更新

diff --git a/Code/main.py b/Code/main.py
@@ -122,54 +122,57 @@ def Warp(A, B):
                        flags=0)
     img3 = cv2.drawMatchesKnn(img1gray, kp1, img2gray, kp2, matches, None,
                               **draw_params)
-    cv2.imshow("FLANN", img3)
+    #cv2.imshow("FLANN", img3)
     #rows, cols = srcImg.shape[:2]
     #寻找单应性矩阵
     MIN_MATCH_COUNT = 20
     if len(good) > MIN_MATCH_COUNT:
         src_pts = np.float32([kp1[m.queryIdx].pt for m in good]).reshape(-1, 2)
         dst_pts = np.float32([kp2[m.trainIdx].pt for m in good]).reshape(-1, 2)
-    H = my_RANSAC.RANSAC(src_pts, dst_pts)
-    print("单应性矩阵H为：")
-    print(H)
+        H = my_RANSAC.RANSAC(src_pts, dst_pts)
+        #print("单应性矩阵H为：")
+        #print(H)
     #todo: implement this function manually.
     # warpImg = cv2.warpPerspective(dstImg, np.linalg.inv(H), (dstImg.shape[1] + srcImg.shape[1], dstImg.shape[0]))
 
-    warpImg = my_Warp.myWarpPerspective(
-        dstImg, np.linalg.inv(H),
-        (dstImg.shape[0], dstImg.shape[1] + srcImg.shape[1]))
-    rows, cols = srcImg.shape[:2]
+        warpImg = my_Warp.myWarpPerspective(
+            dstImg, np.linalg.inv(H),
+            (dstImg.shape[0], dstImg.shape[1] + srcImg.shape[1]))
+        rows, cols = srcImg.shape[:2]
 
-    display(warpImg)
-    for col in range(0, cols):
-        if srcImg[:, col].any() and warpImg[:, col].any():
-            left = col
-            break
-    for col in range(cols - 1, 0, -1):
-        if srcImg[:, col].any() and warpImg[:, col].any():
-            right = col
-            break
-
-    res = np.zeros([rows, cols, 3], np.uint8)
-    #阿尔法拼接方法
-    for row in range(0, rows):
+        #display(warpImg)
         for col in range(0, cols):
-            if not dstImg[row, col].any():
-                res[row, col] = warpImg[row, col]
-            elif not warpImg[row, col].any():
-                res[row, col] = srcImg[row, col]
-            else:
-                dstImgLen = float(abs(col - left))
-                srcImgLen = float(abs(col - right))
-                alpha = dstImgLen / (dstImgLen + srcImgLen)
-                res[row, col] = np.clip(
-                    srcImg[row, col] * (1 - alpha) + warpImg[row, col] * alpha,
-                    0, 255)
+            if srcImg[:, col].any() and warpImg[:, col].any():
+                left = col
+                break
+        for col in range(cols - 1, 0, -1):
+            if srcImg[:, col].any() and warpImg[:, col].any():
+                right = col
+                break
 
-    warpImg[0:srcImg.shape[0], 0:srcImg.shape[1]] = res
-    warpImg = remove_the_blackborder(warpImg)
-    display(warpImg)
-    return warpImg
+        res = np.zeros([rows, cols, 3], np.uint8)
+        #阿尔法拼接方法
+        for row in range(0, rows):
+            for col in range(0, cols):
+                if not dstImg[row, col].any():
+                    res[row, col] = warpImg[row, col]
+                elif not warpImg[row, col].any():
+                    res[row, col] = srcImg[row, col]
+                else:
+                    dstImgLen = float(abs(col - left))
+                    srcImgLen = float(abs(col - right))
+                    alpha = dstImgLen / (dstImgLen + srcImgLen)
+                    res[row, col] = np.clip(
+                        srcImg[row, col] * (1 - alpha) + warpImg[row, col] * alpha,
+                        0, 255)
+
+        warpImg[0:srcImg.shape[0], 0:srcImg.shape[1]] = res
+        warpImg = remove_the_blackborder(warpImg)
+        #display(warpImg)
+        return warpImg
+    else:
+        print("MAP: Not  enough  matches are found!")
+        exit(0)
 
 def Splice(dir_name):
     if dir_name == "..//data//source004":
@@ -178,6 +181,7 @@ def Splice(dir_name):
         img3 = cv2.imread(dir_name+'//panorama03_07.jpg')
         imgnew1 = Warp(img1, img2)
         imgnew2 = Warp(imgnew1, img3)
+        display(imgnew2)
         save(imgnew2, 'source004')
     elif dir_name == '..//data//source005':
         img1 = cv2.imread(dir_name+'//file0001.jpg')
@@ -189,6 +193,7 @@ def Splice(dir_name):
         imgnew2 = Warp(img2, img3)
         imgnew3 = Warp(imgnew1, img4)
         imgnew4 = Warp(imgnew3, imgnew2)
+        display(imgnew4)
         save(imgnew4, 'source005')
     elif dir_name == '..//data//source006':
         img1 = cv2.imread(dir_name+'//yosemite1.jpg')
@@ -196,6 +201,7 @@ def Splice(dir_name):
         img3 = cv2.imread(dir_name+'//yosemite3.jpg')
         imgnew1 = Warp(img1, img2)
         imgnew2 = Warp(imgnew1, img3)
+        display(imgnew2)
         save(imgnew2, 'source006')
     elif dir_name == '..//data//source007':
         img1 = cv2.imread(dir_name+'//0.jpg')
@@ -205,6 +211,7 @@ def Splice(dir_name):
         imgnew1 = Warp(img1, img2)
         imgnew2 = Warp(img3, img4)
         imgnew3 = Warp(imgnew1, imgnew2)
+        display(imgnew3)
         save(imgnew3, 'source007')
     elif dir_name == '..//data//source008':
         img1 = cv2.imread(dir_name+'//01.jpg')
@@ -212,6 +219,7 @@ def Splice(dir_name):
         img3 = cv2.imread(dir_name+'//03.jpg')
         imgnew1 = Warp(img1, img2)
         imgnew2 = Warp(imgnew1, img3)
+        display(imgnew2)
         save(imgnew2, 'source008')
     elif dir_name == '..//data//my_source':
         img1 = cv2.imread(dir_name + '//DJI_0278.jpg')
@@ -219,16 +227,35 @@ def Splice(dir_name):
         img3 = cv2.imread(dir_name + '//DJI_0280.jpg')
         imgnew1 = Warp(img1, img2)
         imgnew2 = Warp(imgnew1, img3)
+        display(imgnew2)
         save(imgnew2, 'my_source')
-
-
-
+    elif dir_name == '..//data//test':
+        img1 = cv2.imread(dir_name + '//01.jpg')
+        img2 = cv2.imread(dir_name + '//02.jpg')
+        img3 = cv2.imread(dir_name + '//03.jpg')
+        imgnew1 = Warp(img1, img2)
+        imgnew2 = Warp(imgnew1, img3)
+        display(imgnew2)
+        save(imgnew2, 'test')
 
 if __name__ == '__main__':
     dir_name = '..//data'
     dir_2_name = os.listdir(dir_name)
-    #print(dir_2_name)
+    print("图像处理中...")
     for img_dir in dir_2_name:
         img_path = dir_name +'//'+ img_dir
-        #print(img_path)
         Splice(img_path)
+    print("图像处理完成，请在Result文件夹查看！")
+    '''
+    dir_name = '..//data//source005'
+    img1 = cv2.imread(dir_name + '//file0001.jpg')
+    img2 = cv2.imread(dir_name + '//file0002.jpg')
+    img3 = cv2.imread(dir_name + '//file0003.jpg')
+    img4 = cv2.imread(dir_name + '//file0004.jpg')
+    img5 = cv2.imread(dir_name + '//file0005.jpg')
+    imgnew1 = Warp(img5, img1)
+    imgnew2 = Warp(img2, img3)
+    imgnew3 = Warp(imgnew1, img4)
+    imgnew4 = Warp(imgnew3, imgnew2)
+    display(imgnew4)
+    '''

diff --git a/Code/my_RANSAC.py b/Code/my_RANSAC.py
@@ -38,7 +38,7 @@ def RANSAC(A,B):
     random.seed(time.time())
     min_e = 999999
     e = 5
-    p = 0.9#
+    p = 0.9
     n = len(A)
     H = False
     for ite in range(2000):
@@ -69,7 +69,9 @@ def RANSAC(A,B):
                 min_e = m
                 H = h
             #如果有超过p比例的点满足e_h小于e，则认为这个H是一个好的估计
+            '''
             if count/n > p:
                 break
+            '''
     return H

======

I'd like the entries above reproduced in full, exactly as they stand.

更新

diff --git a/Code/main.py b/Code/main.py
@@ -122,54 +122,57 @@ def Warp(A, B):
                        flags=0)
     img3 = cv2.drawMatchesKnn(img1gray, kp1, img2gray, kp2, matches, None,
                               **draw_params)
-    cv2.imshow("FLANN", img3)
+    #cv2.imshow("FLANN", img3)
     #rows, cols = srcImg.shape[:2]
     #寻找单应性矩阵
     MIN_MATCH_COUNT = 20
     if len(good) > MIN_MATCH_COUNT:
         src_pts = np.float32([kp1[m.queryIdx].pt for m in good]).reshape(-1, 2)
         dst_pts = np.float32([kp2[m.trainIdx].pt for m in good]).reshape(-1, 2)
-    H = my_RANSAC.RANSAC(src_pts, dst_pts)
-    print("单应性矩阵H为：")
-    print(H)
+        H = my_RANSAC.RANSAC(src_pts, dst_pts)
+        #print("单应性矩阵H为：")
+        #print(H)
     #todo: implement this function manually.
     # warpImg = cv2.warpPerspective(dstImg, np.linalg.inv(H), (dstImg.shape[1] + srcImg.shape[1], dstImg.shape[0]))
 
-    warpImg = my_Warp.myWarpPerspective(
-        dstImg, np.linalg.inv(H),
-        (dstImg.shape[0], dstImg.shape[1] + srcImg.shape[1]))
-    rows, cols = srcImg.shape[:2]
+        warpImg = my_Warp.myWarpPerspective(
+            dstImg, np.linalg.inv(H),
+            (dstImg.shape[0], dstImg.shape[1] + srcImg.shape[1]))
+        rows, cols = srcImg.shape[:2]
 
-    display(warpImg)
-    for col in range(0, cols):
-        if srcImg[:, col].any() and warpImg[:, col].any():
-            left = col
-            break
-    for col in range(cols - 1, 0, -1):
-        if srcImg[:, col].any() and warpImg[:, col].any():
-            right = col
-            break
-
-    res = np.zeros([rows, cols, 3], np.uint8)
-    #阿尔法拼接方法
-    for row in range(0, rows):
+        #display(warpImg)
         for col in range(0, cols):
-            if not dstImg[row, col].any():
-                res[row, col] = warpImg[row, col]
-            elif not warpImg[row, col].any():
-                res[row, col] = srcImg[row, col]
-            else:
-                dstImgLen = float(abs(col - left))
-                srcImgLen = float(abs(col - right))
-                alpha = dstImgLen / (dstImgLen + srcImgLen)
-                res[row, col] = np.clip(
-                    srcImg[row, col] * (1 - alpha) + warpImg[row, col] * alpha,
-                    0, 255)
+            if srcImg[:, col].any() and warpImg[:, col].any():
+                left = col
+                break
+        for col in range(cols - 1, 0, -1):
+            if srcImg[:, col].any() and warpImg[:, col].any():
+                right = col
+                break
 
-    warpImg[0:srcImg.shape[0], 0:srcImg.shape[1]] = res
-    warpImg = remove_the_blackborder(warpImg)
-    display(warpImg)
-    return warpImg
+        res = np.zeros([rows, cols, 3], np.uint8)
+        #阿尔法拼接方法
+        for row in range(0, rows):
+            for col in range(0, cols):
+                if not dstImg[row, col].any():
+                    res[row, col] = warpImg[row, col]
+                elif not warpImg[row, col].any():
+                    res[row, col] = srcImg[row, col]
+                else:
+                    dstImgLen = float(abs(col - left))
+                    srcImgLen = float(abs(col - right))
+                    alpha = dstImgLen / (dstImgLen + srcImgLen)
+                    res[row, col] = np.clip(
+                        srcImg[row, col] * (1 - alpha) + warpImg[row, col] * alpha,
+                        0, 255)
+
+        warpImg[0:srcImg.shape[0], 0:srcImg.shape[1]] = res
+        warpImg = remove_the_blackborder(warpImg)
+        #display(warpImg)
+        return warpImg
+    else:
+        print("MAP: Not  enough  matches are found!")
+        exit(0)
 
 def Splice(dir_name):
     if dir_name == "..//data//source004":
@@ -178,6 +181,7 @@ def Splice(dir_name):
         img3 = cv2.imread(dir_name+'//panorama03_07.jpg')
         imgnew1 = Warp(img1, img2)
         imgnew2 = Warp(imgnew1, img3)
+        display(imgnew2)
         save(imgnew2, 'source004')
     elif dir_name == '..//data//source005':
         img1 = cv2.imread(dir_name+'//file0001.jpg')
@@ -189,6 +193,7 @@ def Splice(dir_name):
         imgnew2 = Warp(img2, img3)
         imgnew3 = Warp(imgnew1, img4)
         imgnew4 = Warp(imgnew3, imgnew2)
+        display(imgnew4)
         save(imgnew4, 'source005')
     elif dir_name == '..//data//source006':
         img1 = cv2.imread(dir_name+'//yosemite1.jpg')
@@ -196,6 +201,7 @@ def Splice(dir_name):
         img3 = cv2.imread(dir_name+'//yosemite3.jpg')
         imgnew1 = Warp(img1, img2)
         imgnew2 = Warp(imgnew1, img3)
+        display(imgnew2)
         save(imgnew2, 'source006')
     elif dir_name == '..//data//source007':
         img1 = cv2.imread(dir_name+'//0.jpg')
@@ -205,6 +211,7 @@ def Splice(dir_name):
         imgnew1 = Warp(img1, img2)
         imgnew2 = Warp(img3, img4)
         imgnew3 = Warp(imgnew1, imgnew2)
+        display(imgnew3)
         save(imgnew3, 'source007')
     elif dir_name == '..//data//source008':
         img1 = cv2.imread(dir_name+'//01.jpg')
@@ -212,6 +219,7 @@ def Splice(dir_name):
         img3 = cv2.imread(dir_name+'//03.jpg')
         imgnew1 = Warp(img1, img2)
         imgnew2 = Warp(imgnew1, img3)
+        display(imgnew2)
         save(imgnew2, 'source008')
     elif dir_name == '..//data//my_source':
         img1 = cv2.imread(dir_name + '//DJI_0278.jpg')
@@ -219,16 +227,35 @@ def Splice(dir_name):
         img3 = cv2.imread(dir_name + '//DJI_0280.jpg')
         imgnew1 = Warp(img1, img2)
         imgnew2 = Warp(imgnew1, img3)
+        display(imgnew2)
         save(imgnew2, 'my_source')
-
-
-
+    elif dir_name == '..//data//test':
+        img1 = cv2.imread(dir_name + '//01.jpg')
+        img2 = cv2.imread(dir_name + '//02.jpg')
+        img3 = cv2.imread(dir_name + '//03.jpg')
+        imgnew1 = Warp(img1, img2)
+        imgnew2 = Warp(imgnew1, img3)
+        display(imgnew2)
+        save(imgnew2, 'test')
 
 if __name__ == '__main__':
     dir_name = '..//data'
     dir_2_name = os.listdir(dir_name)
-    #print(dir_2_name)
+    print("图像处理中...")
     for img_dir in dir_2_name:
         img_path = dir_name +'//'+ img_dir
-        #print(img_path)
         Splice(img_path)
+    print("图像处理完成，请在Result文件夹查看！")
+    '''
+    dir_name = '..//data//source005'
+    img1 = cv2.imread(dir_name + '//file0001.jpg')
+    img2 = cv2.imread(dir_name + '//file0002.jpg')
+    img3 = cv2.imread(dir_name + '//file0003.jpg')
+    img4 = cv2.imread(dir_name + '//file0004.jpg')
+    img5 = cv2.imread(dir_name + '//file0005.jpg')
+    imgnew1 = Warp(img5, img1)
+    imgnew2 = Warp(img2, img3)
+    imgnew3 = Warp(imgnew1, img4)
+    imgnew4 = Warp(imgnew3, imgnew2)
+    display(imgnew4)
+    '''

diff --git a/Code/my_RANSAC.py b/Code/my_RANSAC.py
@@ -38,7 +38,7 @@ def RANSAC(A,B):
     random.seed(time.time())
     min_e = 999999
     e = 5
-    p = 0.9#
+    p = 0.9
     n = len(A)
     H = False
     for ite in range(2000):
@@ -69,7 +69,9 @@ def RANSAC(A,B):
                 min_e = m
                 H = h
             #如果有超过p比例的点满足e_h小于e，则认为这个H是一个好的估计
+            '''
             if count/n > p:
                 break
+            '''
     return H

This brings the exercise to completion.